Then, the descent began! If you haven’t read my posts in the past, know that I am a descent-junkie. My pace descending is typically in the 6:30-7:00 minute per mile pace, sometimes faster (yahoo!). I kick up the dirt behind me and say a prayer I don’t fall over the edge. Well, this time I almost did. The trail conditions were deteriorating due to the rain the week leading up to the race. This caused a perfect ‘storm’ of super-thick, gooey ‘quick-sand’ style mud. Cruising down the hill, I found my back foot sticking into the mud pretty bad. At one point, my shoe was slower than I expected releasing from the tight grip of the mud, and my forefoot planted horribly, grazing a tree stump that was covered in moss and super slippery. Having freed by back foot, it planted conveniently on some larger rocks and made my ankle twist to the side. Through all of this, I knew there was a very steep “cliff” beside me, and that was the only place I would end up if I didn’t hold it together. Thankfully, I grew up ice-skating, and participating in all sorts of sports that require really good balance. Thanks Mom, for taking me to all those skating lessons! I made it through the hurdles the trail presented at that moment, without falling, legs always on the ground, and continued my accelerated pace down the remainder of the hill. The last mile, which followed Shotgun Creek to the finish line, was mostly flat with some nice rollers.
After crossing the finish line, in traditional Level 32 Racing style, there were tons of post-race refreshments available to everyone. Plank Town Brewing Company had an IPA and porter available to try, Chapala Mexican Restaurant catered great Mexican food, and there was traditional post-race food like fruit, bagels, cream cheese, and other runner friendly refreshments. Also, as was the case prior to the start of the race, the awesome fireplace was packed with wood and keeping everyone toasty warm. As participants crossed the finish line, they were informed if they won any of the prize drawing items. Low and behold I did!
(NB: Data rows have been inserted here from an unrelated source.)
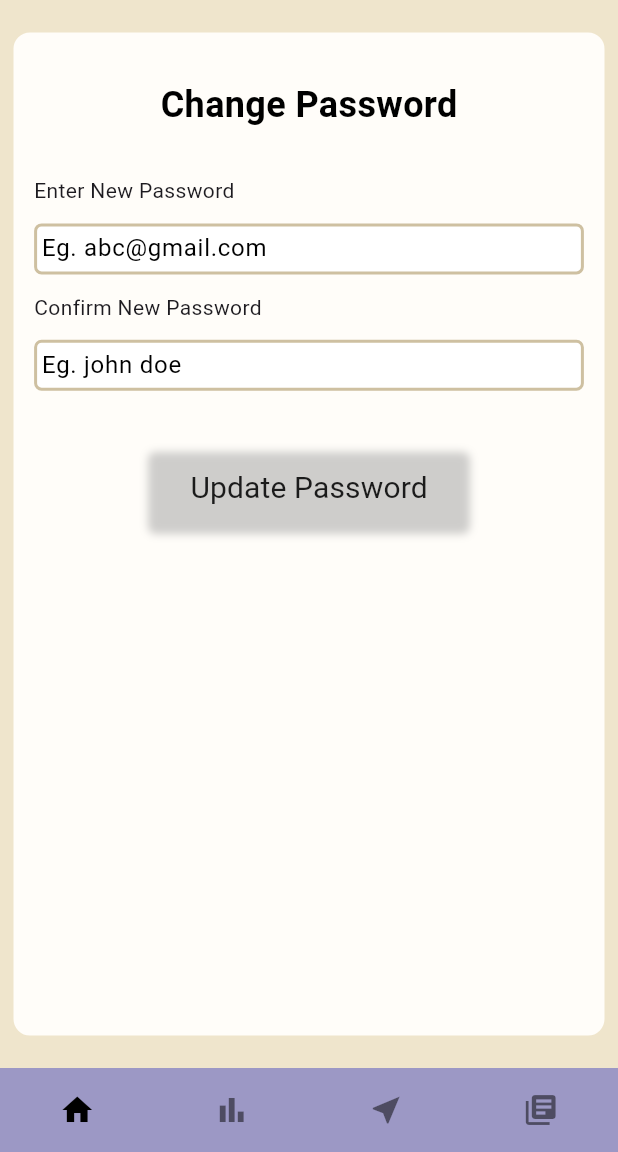
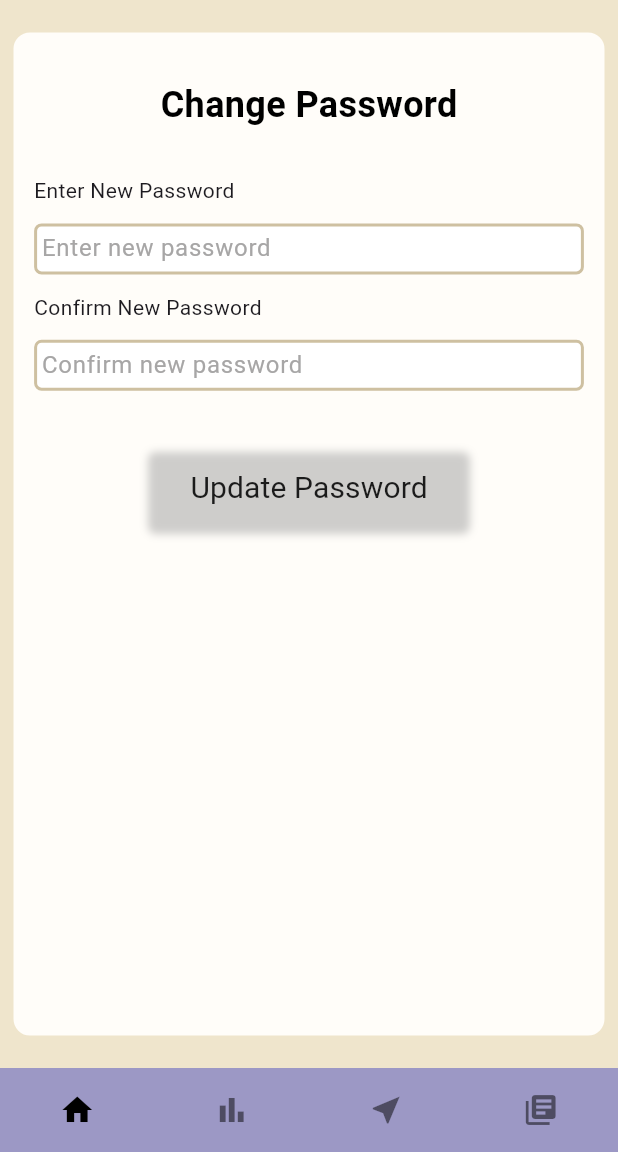
Before and after one commit to Virtuous-Dev-Team/virtuous, a Flutter app: the ChangePasswordPage screen opened by its route, on a phone screen of 412 x 824 dp, the part 84-1236 px from its top. Run offline on Flutter 3.47's test engine with Material 3 defaults, Android fonts, the phone set to English and light mode, and no system bars; our stand-ins replace auto_size_text, cloud_firestore, firebase_auth, firebase_core, flutter_calendar_carousel, flutter_local_notifications and 13 more; missing offline and left inert: colours, dart:ffi, flutter_facebook_auth, geoflutterfire2; accounts and stored records are empty; generated files the repository leaves out were written again; Roboto replaces fonts that are missing (Adamina, Tinos).

Commit message:
Cleaned up change passwod

```diff
--- a/lib/screens/settingsScreen/changepassword.dart
+++ b/lib/screens/settingsScreen/changepassword.dart
@@ -7,6 +7,7 @@ import 'package:google_fonts/google_fonts.dart';
 import 'package:virtuetracker/App_Configuration/appColors.dart';
 import 'package:virtuetracker/Models/UserInfoModel.dart';
 import 'package:virtuetracker/controllers/settingsController.dart';
+import 'package:virtuetracker/screens/settingsScreen/editprofile.dart';
 import 'package:virtuetracker/widgets/reauthenticateShowDialogWidget.dart';
 import 'package:virtuetracker/widgets/toastNotificationWidget.dart';
 
@@ -126,20 +127,23 @@ class _ChangePasswordPageState extends State<ChangePasswordPage> {
                             color: Colors.white,
                             borderRadius: BorderRadius.circular(5.0),
                           ),
-                          child: TextField(
+                          child: TextFormField(
                             controller: newPassword,
+                            obscureText: true,
                             onChanged: (newValue) {
                               setState(() {});
                             },
                             decoration: InputDecoration(
                               contentPadding: EdgeInsets.zero,
                               isDense: true,
-                              hintText: 'Eg. abc@gmail.com',
+                              hintText: 'Enter new password',
                               hintStyle: GoogleFonts.tinos(
-                                  textStyle: TextStyle(color: Colors.black)),
+                                  textStyle: TextStyle(color: Color.fromARGB(255, 167, 166, 166))),
                               border:
                                   InputBorder.none, // Hide the default border
                             ),
+                            validator: validatePassword,
+                            autovalidateMode: AutovalidateMode.onUserInteraction,
                           ),
                         ),
                         SizedBox(
@@ -165,20 +169,23 @@ class _ChangePasswordPageState extends State<ChangePasswordPage> {
                             color: Colors.white,
                             borderRadius: BorderRadius.circular(5.0),
                           ),
-                          child: TextField(
+                          child: TextFormField(
                             controller: confirmPassword,
+                            obscureText: true,
                             onChanged: (newValue) {
                               setState(() {});
                             },
                             decoration: InputDecoration(
                               contentPadding: EdgeInsets.zero,
                               isDense: true,
-                              hintText: 'Eg. john doe',
+                              hintText: 'Confirm new password',
                               hintStyle: GoogleFonts.tinos(
-                                  textStyle: TextStyle(color: Colors.black)),
+                                  textStyle: TextStyle(color: Color.fromARGB(255, 167, 166, 166))),
                               border:
                                   InputBorder.none, // Hide the default border
                             ),
+                            validator: validatePassword,
+                            autovalidateMode: AutovalidateMode.onUserInteraction,
                           ),
                         ),
                       ],
```
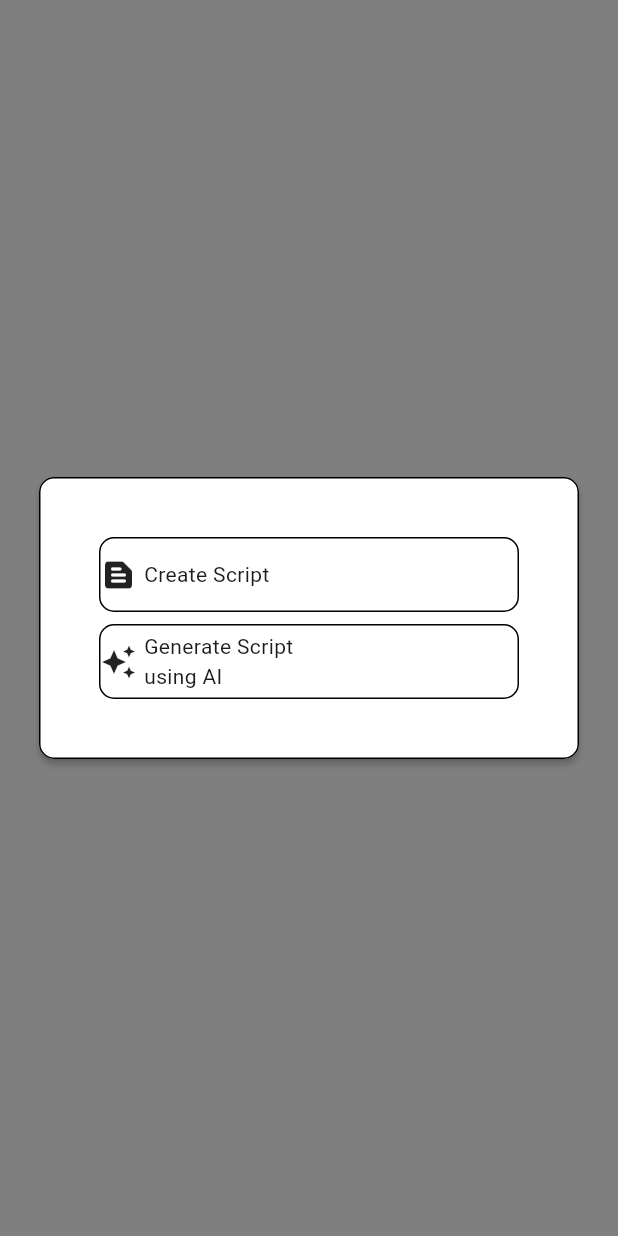
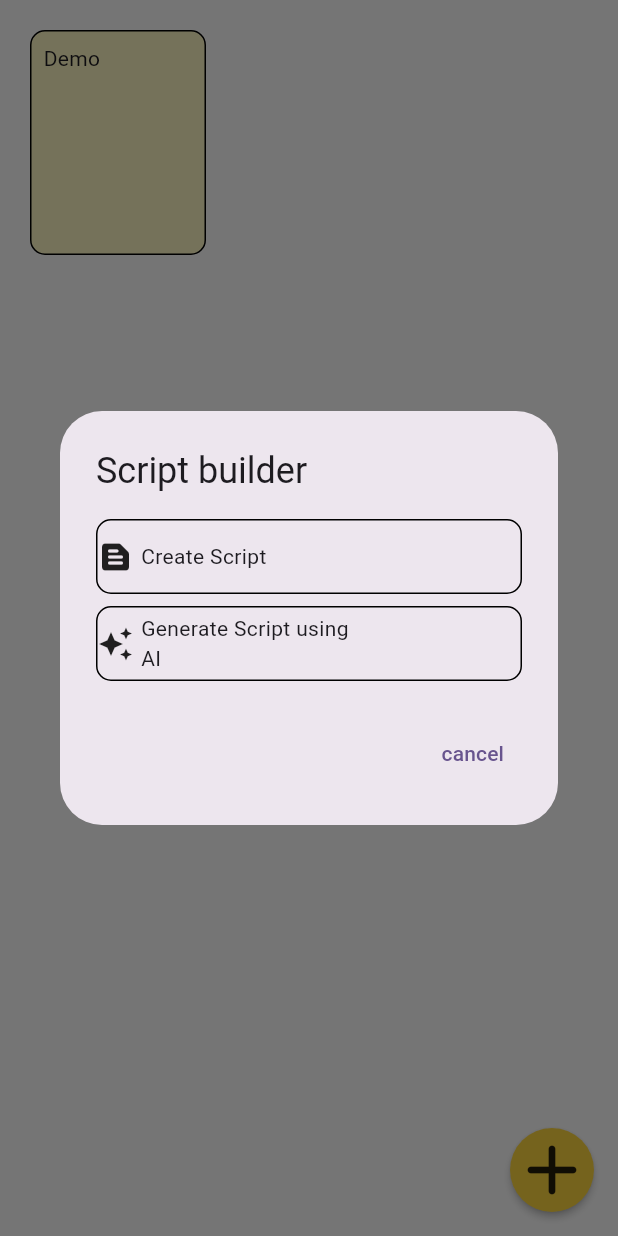
Before and after one commit to M4DGENIUS0/Smart-Cue, a Flutter app: the Scripts screen opened directly, after a tap on the "add" icon, on a phone screen of 412 x 824 dp. Run offline on Flutter 3.47's test engine with Material 3 defaults, Android fonts, the phone set to English and light mode, and no system bars; our stand-ins replace flutter_bloc, get_it, google_fonts, persistent_bottom_nav_bar.

Commit message:
added floating button for popupcard and bottom sheet

```diff
--- a/lib/extension/popup_card/add_script_pop_up_card.dart
+++ b/lib/extension/popup_card/add_script_pop_up_card.dart
@@ -1,6 +1,7 @@
 import 'package:flutter/material.dart';
+import 'package:smartcue/views/views.dart';
 
-import '../../views/Home/Tab/Screens/Scripts_tab/widget/customanimation.dart';
+import 'widget/bottom_Sheet.dart';
 import 'widget/buttons_for_pop_up.dart';
 
 class AddbyPopupCard extends StatelessWidget {
@@ -8,40 +9,26 @@
 
   @override
   Widget build(BuildContext context) {
-    return Stack(
+    void cancel() {
+      Navigator.pop(context);
+    }
+
+    return AlertDialog(
+      title: Text(
+        "Script builder",
+      ),
+      content: Column(
+        mainAxisSize: MainAxisSize.min,
         children: [
-        // Semi-transparent background
-        Container(
-          color: Colors.black
-              .withOpacity(0.5), // Black background with 50% opacity
-        ),
-        Center(
-          child: Padding(
-            padding: const EdgeInsets.all(22.0),
-            child: Hero(
-              tag: "heroAddTodo", // Match the tag from the Scripts class
-              createRectTween: (begin, end) {
-                return CustomRectTween(
-                  begin: begin ?? Rect.zero,
-                  end: end ?? Rect.zero,
-                );
+          InkWell(
+            onTap: () {
+              Navigator.of(context).pop();
+              openBottomSheet(context);
             },
-              child: SingleChildScrollView(
-                child: Card(
-                  color: Colors.white,
-                  elevation: 2,
-                  shape: RoundedRectangleBorder(
-                    side: const BorderSide(color: Colors.black, width: 1),
-                    borderRadius: BorderRadius.circular(10),
-                  ),
-                  child: Padding(
-                    padding: const EdgeInsets.all(40.0),
-                    child: Column(
-                      mainAxisSize: MainAxisSize.min,
-                      children: const [
-                        ButtonsForPopUp(
+            child: ButtonsForPopUp(
               icon_Name: Icons.text_snippet_rounded,
               title: "Create Script",
+            ),
           ),
           SizedBox(height: 8), // Added spacing
           ButtonsForPopUp(
@@ -50,13 +37,7 @@
           ),
         ],
       ),
-                  ),
-                ),
-              ),
-            ),
-          ),
-        ),
-      ],
+      actions: [TextButton(onPressed: cancel, child: Text("cancel"))],
     );
   }
 }
--- a/lib/views/Home/Tab/Screens/Scripts_tab/Screens/Scripts.dart
+++ b/lib/views/Home/Tab/Screens/Scripts_tab/Screens/Scripts.dart
@@ -1,11 +1,7 @@
 import 'package:flutter/material.dart';
+import 'package:smartcue/extension/popup_card/add_script_pop_up_card.dart';
 
-import '../../../../../../extension/hero-tags/tags.dart';
-import '../../../../../../extension/popup_card/add_script_pop_up_card.dart';
-import '../../../../../../extension/popup_card/widget/buttons_for_pop_up.dart';
 import '../../../../../views.dart';
-import '../widget/customanimation.dart';
-import '../widget/heroDialogRoute.dart';
 
 class Scripts extends StatelessWidget {
   const Scripts({super.key});
@@ -16,16 +12,9 @@
       floatingActionButton: GestureDetector(
         // backgroundColor: Colors.yellowAccent,
         onTap: () {
-          Navigator.of(context)
-              .push(HeroDialogRoute(builder: (BuildContext context) {
-            return AddbyPopupCard();
-          }));
-        },
-        child: Hero(
-          tag: "heroAddTodo",
-          createRectTween: (begin, end) {
-            return CustomRectTween(
-                begin: begin ?? Rect.zero, end: end ?? Rect.zero);
+          showDialog(
+              context: context,
+              builder: (BuildContext context) => AddbyPopupCard());
         },
         child: Material(
           color: Colors.amberAccent,
@@ -35,7 +24,6 @@
           child: const Icon(
             Icons.add_rounded,
             size: 56,
-            ),
           ),
         ),
       ),
--- a/lib/views/Home/Tab/Screens/Scripts_tab/widget/customanimation.dart
+++ /dev/null
@@ -1,10 +0,0 @@
-import 'package:flutter/widgets.dart';
-
-class CustomRectTween extends RectTween {
-  CustomRectTween({super.begin, super.end});
-
-  @override
-  Rect lerp(double t) {
-    return Rect.lerp(begin, end, Curves.easeInOut.transform(t))!;
-  }
-}
--- a/pubspec.yaml
+++ b/pubspec.yaml
@@ -24,6 +24,7 @@
   persistent_bottom_nav_bar: ^6.2.1
   get_it: ^8.0.3
   google_fonts: ^6.2.1
+  drop_down_list: ^2.0.0
 
 dev_dependencies:
   flutter_test:
```
Also changed, not shown: lib/extension/popup_card/widget/bottom_Sheet.dart (added, +30 -0 lines), lib/views/Add_Script/Add_Script.dart (+4 -9 lines), lib/views/Home/Tab/Screens/Scripts_tab/widget/heroDialogRoute.dart (deleted, +0 -31 lines), lib/extension/popup_card/widget/widget_for_bottom-Sheet/Template_buttons.dart (added), pubspec.lock. Lines whose indentation alone changed are shown as unchanged.
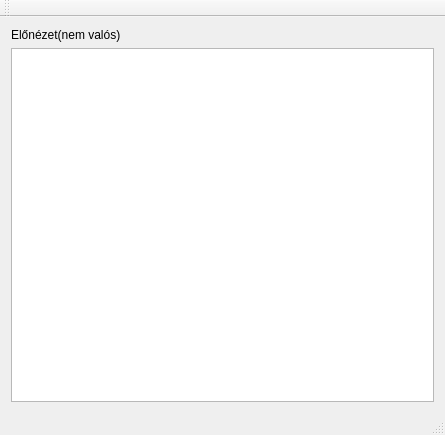
First picture: the form in src/mainwindow.ui, repository schonherz-matrix/shooter, before the edit.
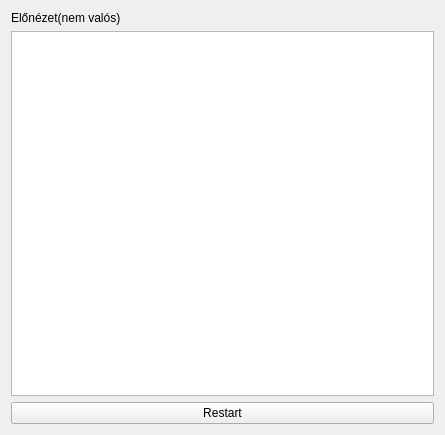
Second picture: the form after the edit.

Commit message: Add restart functionality

```diff
--- a/src/mainwindow.ui
+++ b/src/mainwindow.ui
@@ -32,27 +32,15 @@
       </property>
      </widget>
     </item>
+    <item>
+     <widget class="QPushButton" name="restartBtn">
+      <property name="text">
+       <string>Restart</string>
+      </property>
+     </widget>
+    </item>
    </layout>
   </widget>
-  <widget class="QMenuBar" name="menuBar">
-   <property name="geometry">
-    <rect>
-     <x>0</x>
-     <y>0</y>
-     <width>445</width>
-     <height>21</height>
-    </rect>
-   </property>
-  </widget>
-  <widget class="QToolBar" name="mainToolBar">
-   <attribute name="toolBarArea">
-    <enum>TopToolBarArea</enum>
-   </attribute>
-   <attribute name="toolBarBreak">
-    <bool>false</bool>
-   </attribute>
-  </widget>
-  <widget class="QStatusBar" name="statusBar"/>
  </widget>
  <layoutdefault spacing="6" margin="11"/>
  <resources/>
```
Left out of the diff: 22 changed lines with no effect on the pictures. The commit also changes 3 other files.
I got a super cool Shotgun Trail Blast sweatshirt – thank you! Also, finishers could get a print out of their preliminary results, and awards for overall and age-group winners were handed out immediately. I really appreciate this, too. Unfortunately, I didn’t make it in the top three for my age division, which I had really hoped I would, but there were some speed demons on the course in the 30-34 age division! Great job ladies!
The Shotgun Trail Blast was the second of six events in the Run Big Trail Series, a trail running series by Level 32 Racing. The next event, Ridgeline Ramble, will occur on Saturday, May 24, 2014 in Eugene, Oregon. This race will feature 20k, 20k relay, and 10k distances.
Thanks Level 32 Racing for another excellent trail run!